- Inherited Biases from other ML models : Input to ML models often come from other models. If we have a biased model whose output is fed into another model, we would end up with a biased outcome.
- A popular example is the word embeddings like word2Vec that are used as inputs for many NLP tasks. Word embeddings are known to have many inherant biases. These biases could percolate into the models where the embeddings serve as inputs.
How to measure biases in ML pipelines?
The way to measure biases depends on the specific application under consideration.
Popular metrics for measuring bias in the classification context are based on the confusion matrix. Examples of metrics that are explained in more detail in the above video and article include:
- Equal opportunity: Is the TPR same across different groups?
- Equalized odds: Is TPR and FPR same across different groups?
- Demographic parity: Likelihood of being classified positive same for protected vs non protected class
Whatever metrics are used, it is important to measure these metrics on an on-going basis as a part of the pipeline and not as a one-time effort.
How do we fix the biases in ML pipelines?
Fixing biases in ML pipelines could be based on a
- Pre-processing approach: We fix the input data to remove some of the biases by fixing issues with dataset design/ data collection process/ sampling and so on. For instance if there are fewer data points from a particular group, we can sub sample from other groups so that there is uniform sampling across protected groups.
- In-Processing: These approches involve designing the objective function such that there are additional constraints based on parity of metrics across protected groups.
- Post-Processing: This involves coming up with algorithms for fair decision making leveraging the outcome of the biased-ML model.
- Example implementing different thresholds for subgroups when we use a threshold based classification algorithm like logistic regression.
- Another example is debiasing word embeddings trained from skipgram model that is discussed more in the next section.

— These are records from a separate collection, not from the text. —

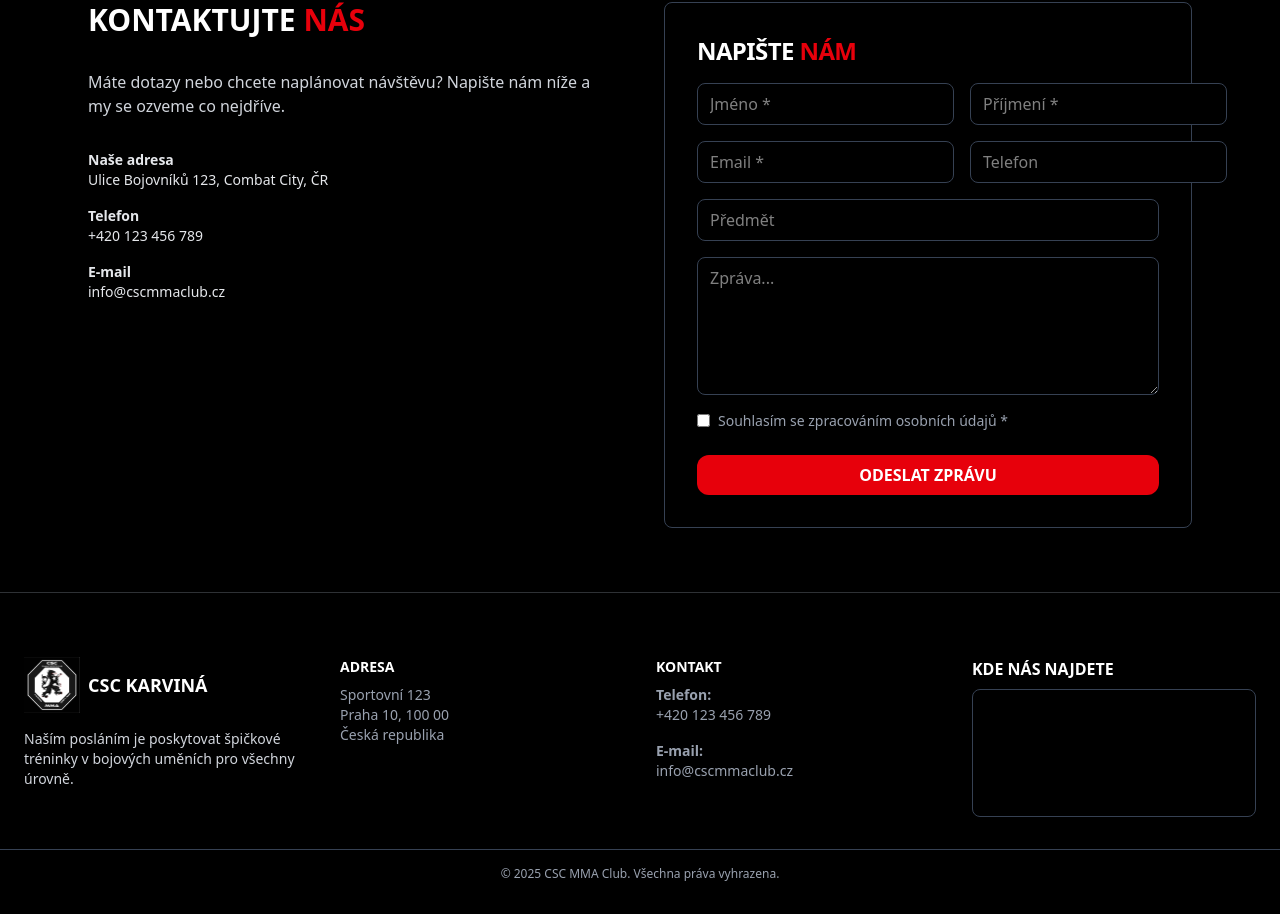
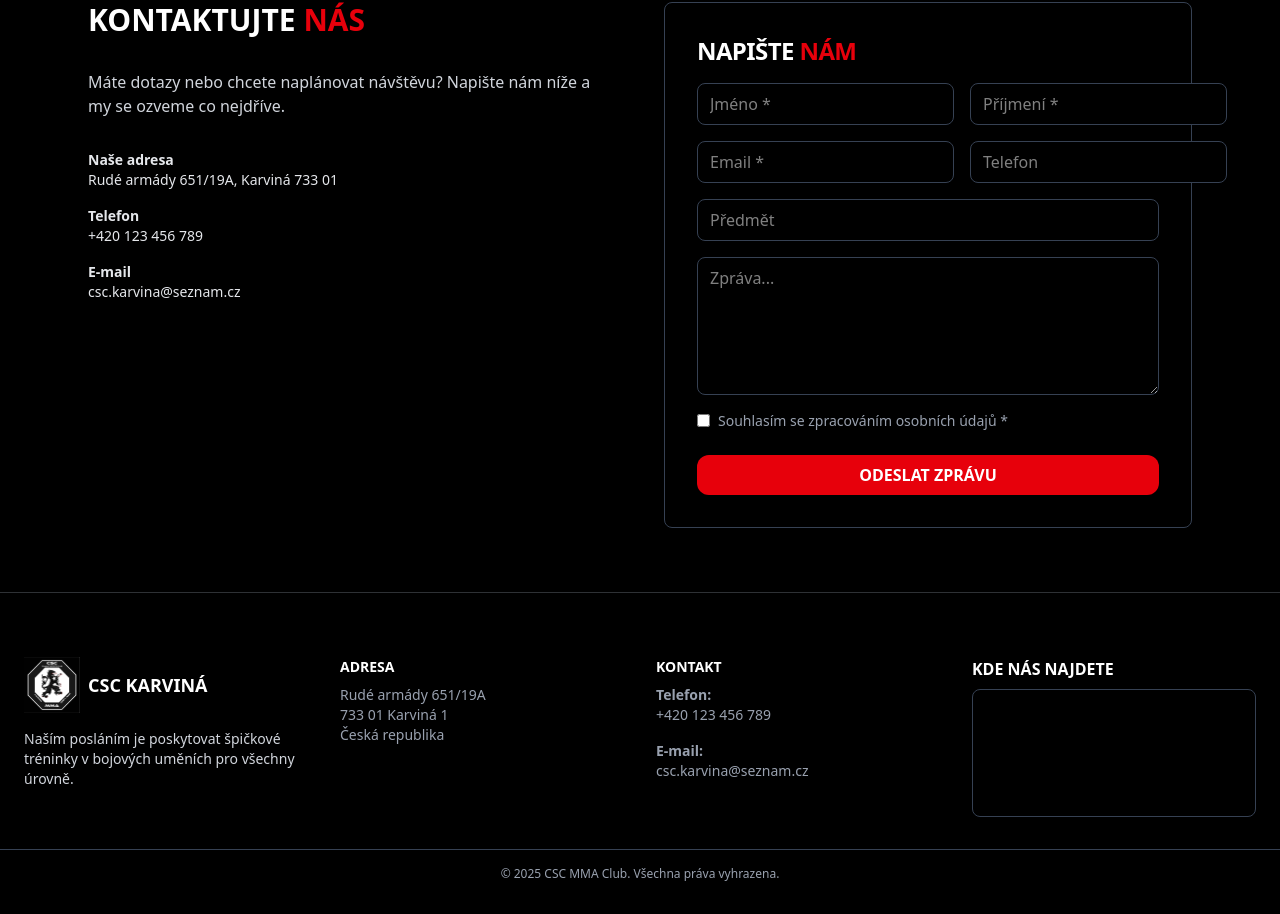
Before and after one commit to Danvizualizujeme/CSC6, a SvelteKit app in the folder CSC6/: page / in a window 1280 px wide. Shown: the part 3180-4094 px from the top of the page. Built offline with nearby package versions, Linux system fonts and the light colour scheme; grey boxes are pictures that could not be loaded.

Commit message:
oprava kontaktnich udaju

```diff
--- a/CSC6/src/routes/+layout.svelte
+++ b/CSC6/src/routes/+layout.svelte
@@ -123,8 +123,8 @@
     <div class="text-sm space-y-4">
       <h3 class="text-white font-semibold mb-2">ADRESA</h3>
       <div>
-        Sportovní 123<br />
-        Praha 10, 100 00<br />
+        Rudé armády 651/19A<br />
+        733 01 Karviná 1<br />
         Česká republika
       </div>
     </div>
@@ -138,7 +138,7 @@
       </div>
       <div>
         <strong>E‑mail:</strong><br />
-        info@cscmmaclub.cz
+        csc.karvina@seznam.cz
       </div>
     </div>
 
@@ -147,8 +147,11 @@
   <h3 class="text-white font-semibold mb-2">KDE NÁS NAJDETE</h3>
   <iframe
     class="w-full h-32 rounded-lg border border-gray-700"
-        src="https://maps.google.com/maps?q=Sportovní%20123,%20Praha%2010&t=&z=13&ie=UTF8&iwloc=&output=embed"
+    src="https://www.google.com/maps?q=Rud%C3%A9+arm%C3%A1dy+651%2F19A%2C+733+01+Karvin%C3%A1+1&output=embed"
     title="Mapa umístění CSC MMA Club"
+    loading="lazy"
+    referrerpolicy="no-referrer-when-downgrade"
+    allowfullscreen
   ></iframe>
 </div>
 
--- a/CSC6/src/routes/+page.svelte
+++ b/CSC6/src/routes/+page.svelte
@@ -269,9 +269,9 @@
         Máte dotazy nebo chcete naplánovat návštěvu? Napište nám níže a my se ozveme co nejdříve.
       </p>
       <div class="space-y-4 text-gray-200 text-sm">
-        <div><strong>Naše adresa</strong><br />Ulice Bojovníků 123, Combat City, ČR</div>
+        <div><strong>Naše adresa</strong><br />Rudé armády 651/19A, Karviná 733 01</div>
         <div><strong>Telefon</strong><br />+420 123 456 789</div>
-        <div><strong>E‑mail</strong><br />info@cscmmaclub.cz</div>
+        <div><strong>E‑mail</strong><br />csc.karvina@seznam.cz</div>
       </div>
       <div class="flex space-x-4 mt-4 text-gray-400">
         <a href="https://facebook.com" aria-label="Facebook"><!-- fb SVG --></a>
--- a/CSC6/src/routes/kontakt/+page.svelte
+++ b/CSC6/src/routes/kontakt/+page.svelte
@@ -17,7 +17,7 @@
       </div>
       <h4 class="text-xl font-semibold mb-2">Adresa</h4>
       <p class="text-gray-300 text-sm leading-relaxed">
-        Sportovní 123<br />Praha 10, 100 00<br />Česká republika
+        Rudé armády 651/19A<br />Karviná 733 01<br />Česká republika
       </p>
     </div>
 
@@ -28,12 +28,10 @@
           <path d="M22 16.92v3a2 2 0 0 1-2.18 2 19.8 19.8 0 0 1-8.63-3.07 19.5 19.5 0 0 1-6-6A19.8 19.8 0 0 1 2.08 4.18 2 2 0 0 1 4.09 2h3a2 2 0 0 1 2 1.72c.13.82.36 1.63.7 2.42a2 2 0 0 1-.45 2.11l-1.27 1.27a16 16 0 0 0 6 6l1.27-1.27a2 2 0 0 1 2.11-.45c.79.34 1.6.57 2.42.7A2 2 0 0 1 22 16.92Z"/>
         </svg>
       </div>
-      <h4 class="text-xl font-semibold mb-2">Telefon</h4>
+      <h4 class="text-xl font-semibold mb-2">Telefon + Email</h4>
       <p class="text-gray-300 text-sm leading-relaxed">
-        +420 123 456 789<br />
-        info@cscmmaclub.cz<br />
-        Po–Pá 8:00 – 21:00
-      </p>
+        652675367      </p>
+        csc.karvina@seznam.cz<br />
     </div>
 
     <!-- Email -->
@@ -43,11 +41,10 @@
           <path d="M3 8l9 6 9-6m-18 0a2 2 0 012-2h14a2 2 0 012 2v8a2 2 0 01-2 2H5a2 2 0 01-2-2z" />
         </svg>
       </div>
-      <h4 class="text-xl font-semibold mb-2">Email & sociální sítě</h4>
+      <h4 class="text-xl font-semibold mb-2">Sociální sítě</h4>
       <p class="text-gray-300 text-sm leading-relaxed">
-        info@cscmmaclub.cz<br />
-        Facebook: cscmmaclub<br />
-        Odpověď do 24 h
+        Facebook: CSC - Karviná a Český Těšín<br />
+        Instagram: CSC - csc_mma<br />
       </p>
     </div>
   </section>
@@ -83,8 +80,8 @@
       <div class="group bg-black p-8 rounded-lg border border-gray-700 transform transition hover:scale-105 hover:shadow-lg flex flex-col items-center justify-center h-full">
         <div class="text-lg font-semibold mb-1">Interaktivní mapa</div>
         <div class="text-gray-400 text-sm mb-2 text-center">
-          Sportovní 123, Praha 10<br />
-          50.000000, 14.000000
+          Rudé armády 651/19A<br />
+          Karviná 733 01
         </div>
         <iframe class="w-full h-40 rounded-lg border border-gray-700"
           src="https://maps.google.com/maps?q=Sportovní%20123,%20Praha%2010&t=&z=13&ie=UTF8&iwloc=&output=embed"
```
Lines whose indentation alone changed are shown as unchanged.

Usecase: Debiasing word embeddings
Word embeddings such as word2vec and glove are widely used as inputs to many NLP tasks.

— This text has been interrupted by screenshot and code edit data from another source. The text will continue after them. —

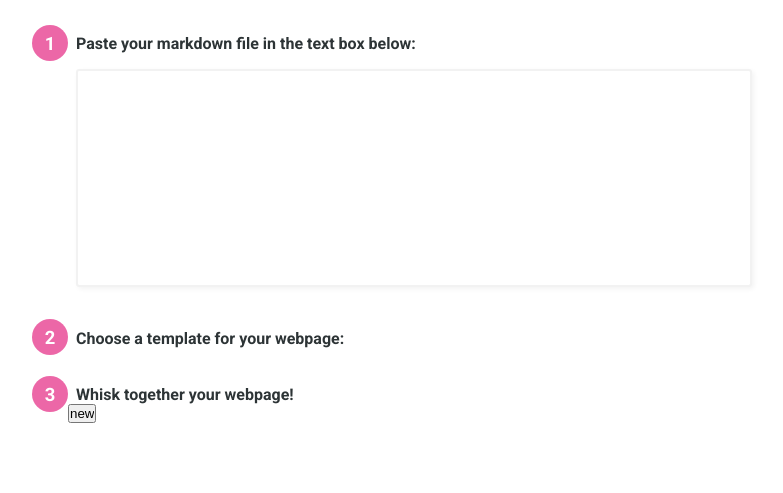
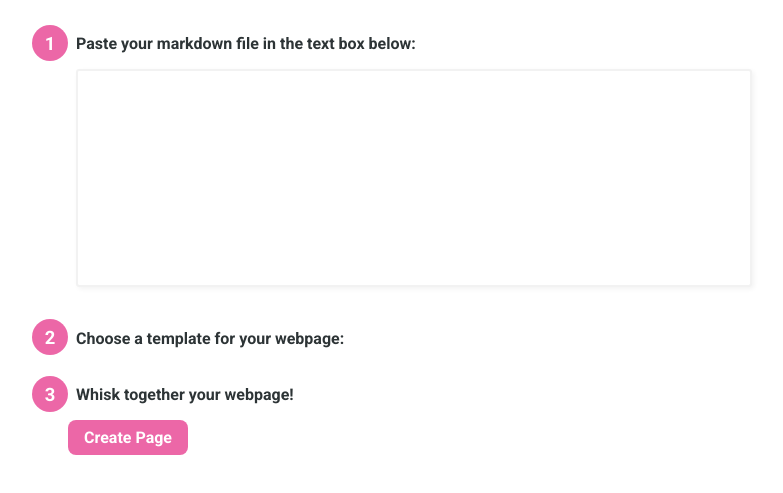
Before and after one commit to georgemblack/whisk, a plain HTML site: page resources/home.html in a window 1280 px wide. Shown: the part 137-630 px from the top of the page, without its empty margins (248-1031 px from the left). Drawn offline with nearby package versions, Linux system fonts and the light colour scheme; files that its build step writes are made by us from their sources.

Commit message:
Update create page button

```diff
--- a/resources/home.html
+++ b/resources/home.html
@@ -66,7 +66,7 @@
             <div class="instruction-number">3</div>
             <p>Whisk together your webpage!</p>
             <form action="/new" method="post" id="whisk-form">
-                <input type="submit" value="new">
+                <input class="button" type="submit" value="Create Page">
             </form>
         </div>
     </main>
--- a/resources/main.scss
+++ b/resources/main.scss
@@ -110,6 +110,22 @@ a {
     }
 }
 
+.button {
+    margin: 1em 0 0 0;
+    padding: 0.5em 1em 0.5em 1em;
+    font-size: 1em;
+    font-family: $font-family-body;
+    font-weight: $font-weight-normal;
+    color: #ffffff;
+    background-color: $primary-theme-dark;
+    border-radius: 0.5em;
+    border: none;
+    &:hover {
+        background-color: $primary-theme-light;
+        transition: 0.1s linear;
+    }
+}
+
 .error {
     text-align: center;
     .logo {
```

They are great as features for NLP tasks since they come up with vector representation of word that preserve semantic similarity. In other words, words that are similar in meaning have embeddings that are close to each other in direction.
Another interesting aspect of word embeddings is that they preserve vector arithmetic from a semantic perspective.
- For instance Queen – King is in the same direction as Man – Woman
- Similarly Tokyo-Japan is in the same direction as Paris-France
Using this property, analogies such as the above (Paris:France :: Tokyo: Japan) can be generated from these word embeddings.
However, an unintended consequence is that there are many gender biased embeddings.
Example: He: Carpentry :: She: Sweing
These embeddings can be debiased. Look at my video and article that summarizes a paper on debiasing word embeddings for more details.
References: Bias and Fairness in ML Models
There are many papers that are reasonably easy to read that summarize the various challenges with fairness in ML, ways biases creep in and ways to deal with them. Here are a few popular ones:
https://arxiv.org/abs/2010.04053 Fairness in Machine Learning: A Survey: Simon Caton, Christian Haas, Oct 2020
https://arxiv.org/pdf/1908.09635.pdf A Survey on Bias and Fairness in Machine Learning, Mehrabi et al. Sep 2019
https://dl.acm.org/doi/10.1145/3209581 Bias on the web, Ricardo Baeza-Yates, Communications of ACM, June 2018
https://arxiv.org/abs/1607.06520 Man is to Computer Programmer as Woman is to Homemaker? Debiasing Word Embeddings, Tolga Bolukbasi et al, NIPS 2016
Other Software/ Links on Bias and Fairness in ML
https://github.com/fairlearn/fairlearn FairLearn / FATE https://www.microsoft.com/en-us/research/theme/fate/#!downloads
https://engineering.linkedin.com/blog/2020/lift-addressing-bias-in-large-scale-ai-applications: Linkedin Fairness Toolkit: Addressing Bias in Large-Scale ML applications.